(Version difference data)
※

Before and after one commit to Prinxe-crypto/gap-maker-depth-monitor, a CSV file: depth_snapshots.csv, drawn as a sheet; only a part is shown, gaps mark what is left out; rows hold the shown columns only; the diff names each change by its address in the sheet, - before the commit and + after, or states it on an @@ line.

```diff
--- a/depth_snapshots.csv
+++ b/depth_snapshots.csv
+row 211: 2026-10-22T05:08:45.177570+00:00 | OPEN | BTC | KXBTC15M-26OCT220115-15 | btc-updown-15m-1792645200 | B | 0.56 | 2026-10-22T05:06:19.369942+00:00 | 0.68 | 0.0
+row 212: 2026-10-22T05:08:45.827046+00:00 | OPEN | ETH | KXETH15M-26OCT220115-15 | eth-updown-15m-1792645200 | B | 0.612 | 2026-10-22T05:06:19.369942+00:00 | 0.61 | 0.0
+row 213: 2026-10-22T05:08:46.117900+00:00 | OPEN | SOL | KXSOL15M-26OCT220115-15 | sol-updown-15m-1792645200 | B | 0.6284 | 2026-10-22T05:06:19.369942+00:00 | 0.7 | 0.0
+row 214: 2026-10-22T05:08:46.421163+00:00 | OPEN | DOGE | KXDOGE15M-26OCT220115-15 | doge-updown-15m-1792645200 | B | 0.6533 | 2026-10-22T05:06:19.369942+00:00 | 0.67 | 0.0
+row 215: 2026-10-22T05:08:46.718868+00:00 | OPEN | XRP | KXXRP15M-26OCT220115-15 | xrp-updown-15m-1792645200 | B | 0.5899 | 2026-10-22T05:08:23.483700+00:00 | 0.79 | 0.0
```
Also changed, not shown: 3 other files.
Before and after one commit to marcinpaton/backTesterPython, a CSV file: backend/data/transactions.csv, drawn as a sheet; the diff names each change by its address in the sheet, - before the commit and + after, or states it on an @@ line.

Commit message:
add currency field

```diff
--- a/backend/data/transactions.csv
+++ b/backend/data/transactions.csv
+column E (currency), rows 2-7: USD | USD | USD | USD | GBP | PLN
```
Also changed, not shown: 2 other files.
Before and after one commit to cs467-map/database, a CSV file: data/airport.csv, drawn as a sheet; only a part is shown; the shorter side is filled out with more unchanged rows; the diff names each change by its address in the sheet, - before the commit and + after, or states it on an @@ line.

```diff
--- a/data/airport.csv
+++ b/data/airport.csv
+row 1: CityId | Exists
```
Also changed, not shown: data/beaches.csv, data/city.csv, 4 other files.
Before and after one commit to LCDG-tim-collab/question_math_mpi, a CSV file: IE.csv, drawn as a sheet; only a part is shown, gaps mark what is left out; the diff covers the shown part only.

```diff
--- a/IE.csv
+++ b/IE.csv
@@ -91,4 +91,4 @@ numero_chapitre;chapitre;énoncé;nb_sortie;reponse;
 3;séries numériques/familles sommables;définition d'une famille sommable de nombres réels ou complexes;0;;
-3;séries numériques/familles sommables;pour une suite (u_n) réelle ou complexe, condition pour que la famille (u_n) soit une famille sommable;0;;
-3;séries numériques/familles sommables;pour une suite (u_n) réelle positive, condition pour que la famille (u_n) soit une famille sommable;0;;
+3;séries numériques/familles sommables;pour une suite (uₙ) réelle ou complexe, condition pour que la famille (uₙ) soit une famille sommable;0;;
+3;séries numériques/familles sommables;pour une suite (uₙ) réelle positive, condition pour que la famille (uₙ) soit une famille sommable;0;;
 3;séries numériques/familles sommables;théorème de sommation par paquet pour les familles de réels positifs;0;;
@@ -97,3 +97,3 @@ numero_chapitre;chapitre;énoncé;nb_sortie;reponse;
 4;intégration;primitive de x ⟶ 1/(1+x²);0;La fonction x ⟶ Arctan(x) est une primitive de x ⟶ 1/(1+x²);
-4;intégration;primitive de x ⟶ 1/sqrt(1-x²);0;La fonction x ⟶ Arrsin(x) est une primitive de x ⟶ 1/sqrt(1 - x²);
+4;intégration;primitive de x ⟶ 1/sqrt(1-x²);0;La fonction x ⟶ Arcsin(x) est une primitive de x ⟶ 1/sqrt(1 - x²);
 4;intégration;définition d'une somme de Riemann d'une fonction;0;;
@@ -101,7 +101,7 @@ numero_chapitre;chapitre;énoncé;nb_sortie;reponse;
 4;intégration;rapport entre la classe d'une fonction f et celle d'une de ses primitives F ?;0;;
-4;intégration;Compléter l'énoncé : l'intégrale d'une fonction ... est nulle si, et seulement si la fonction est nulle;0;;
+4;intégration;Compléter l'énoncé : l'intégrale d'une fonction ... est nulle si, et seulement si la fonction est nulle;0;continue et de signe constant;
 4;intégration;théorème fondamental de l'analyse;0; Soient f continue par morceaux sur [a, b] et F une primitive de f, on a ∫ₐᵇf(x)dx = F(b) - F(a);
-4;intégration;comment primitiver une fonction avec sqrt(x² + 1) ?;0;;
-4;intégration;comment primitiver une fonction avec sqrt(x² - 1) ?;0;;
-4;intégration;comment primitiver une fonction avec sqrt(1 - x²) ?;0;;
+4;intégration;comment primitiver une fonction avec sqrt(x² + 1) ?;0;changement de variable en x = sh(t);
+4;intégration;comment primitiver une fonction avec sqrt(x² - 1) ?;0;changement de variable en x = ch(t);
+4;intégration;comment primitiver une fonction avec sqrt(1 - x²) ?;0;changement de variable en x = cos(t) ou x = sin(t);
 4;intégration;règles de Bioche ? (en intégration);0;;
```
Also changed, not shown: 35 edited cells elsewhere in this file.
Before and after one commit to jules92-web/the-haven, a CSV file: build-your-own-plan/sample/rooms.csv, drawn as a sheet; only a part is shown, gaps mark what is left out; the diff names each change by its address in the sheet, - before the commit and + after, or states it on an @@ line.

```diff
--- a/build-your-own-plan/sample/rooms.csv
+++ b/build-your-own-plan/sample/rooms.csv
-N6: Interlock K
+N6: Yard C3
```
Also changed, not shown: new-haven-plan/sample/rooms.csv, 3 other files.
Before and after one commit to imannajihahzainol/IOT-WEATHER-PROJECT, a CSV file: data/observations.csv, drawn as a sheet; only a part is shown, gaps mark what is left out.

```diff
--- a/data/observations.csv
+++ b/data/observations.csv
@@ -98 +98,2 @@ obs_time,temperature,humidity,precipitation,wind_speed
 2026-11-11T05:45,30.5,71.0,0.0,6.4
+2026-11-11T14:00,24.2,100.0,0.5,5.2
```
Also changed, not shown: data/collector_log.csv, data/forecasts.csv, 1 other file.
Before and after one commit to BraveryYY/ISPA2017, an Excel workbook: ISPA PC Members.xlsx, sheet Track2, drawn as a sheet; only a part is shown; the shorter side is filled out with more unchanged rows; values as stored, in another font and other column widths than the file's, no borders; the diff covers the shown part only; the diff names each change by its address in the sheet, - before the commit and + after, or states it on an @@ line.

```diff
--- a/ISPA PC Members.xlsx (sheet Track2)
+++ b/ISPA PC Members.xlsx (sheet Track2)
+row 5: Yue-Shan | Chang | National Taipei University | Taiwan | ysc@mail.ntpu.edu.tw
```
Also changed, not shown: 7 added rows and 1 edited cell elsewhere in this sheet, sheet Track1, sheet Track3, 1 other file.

※

(Exercise prompt) If a line in the entries above has the word "updown", copy it.

(Response area)
+row 211: 2026-10-22T05:08:45.177570+00:00 | OPEN | BTC | KXBTC15M-26OCT220115-15 | btc-updown-15m-1792645200 | B | 0.56 | 2026-10-22T05:06:19.369942+00:00 | 0.68 | 0.0
+row 212: 2026-10-22T05:08:45.827046+00:00 | OPEN | ETH | KXETH15M-26OCT220115-15 | eth-updown-15m-1792645200 | B | 0.612 | 2026-10-22T05:06:19.369942+00:00 | 0.61 | 0.0
+row 213: 2026-10-22T05:08:46.117900+00:00 | OPEN | SOL | KXSOL15M-26OCT220115-15 | sol-updown-15m-1792645200 | B | 0.6284 | 2026-10-22T05:06:19.369942+00:00 | 0.7 | 0.0
+row 214: 2026-10-22T05:08:46.421163+00:00 | OPEN | DOGE | KXDOGE15M-26OCT220115-15 | doge-updown-15m-1792645200 | B | 0.6533 | 2026-10-22T05:06:19.369942+00:00 | 0.67 | 0.0
+row 215: 2026-10-22T05:08:46.718868+00:00 | OPEN | XRP | KXXRP15M-26OCT220115-15 | xrp-updown-15m-1792645200 | B | 0.5899 | 2026-10-22T05:08:23.483700+00:00 | 0.79 | 0.0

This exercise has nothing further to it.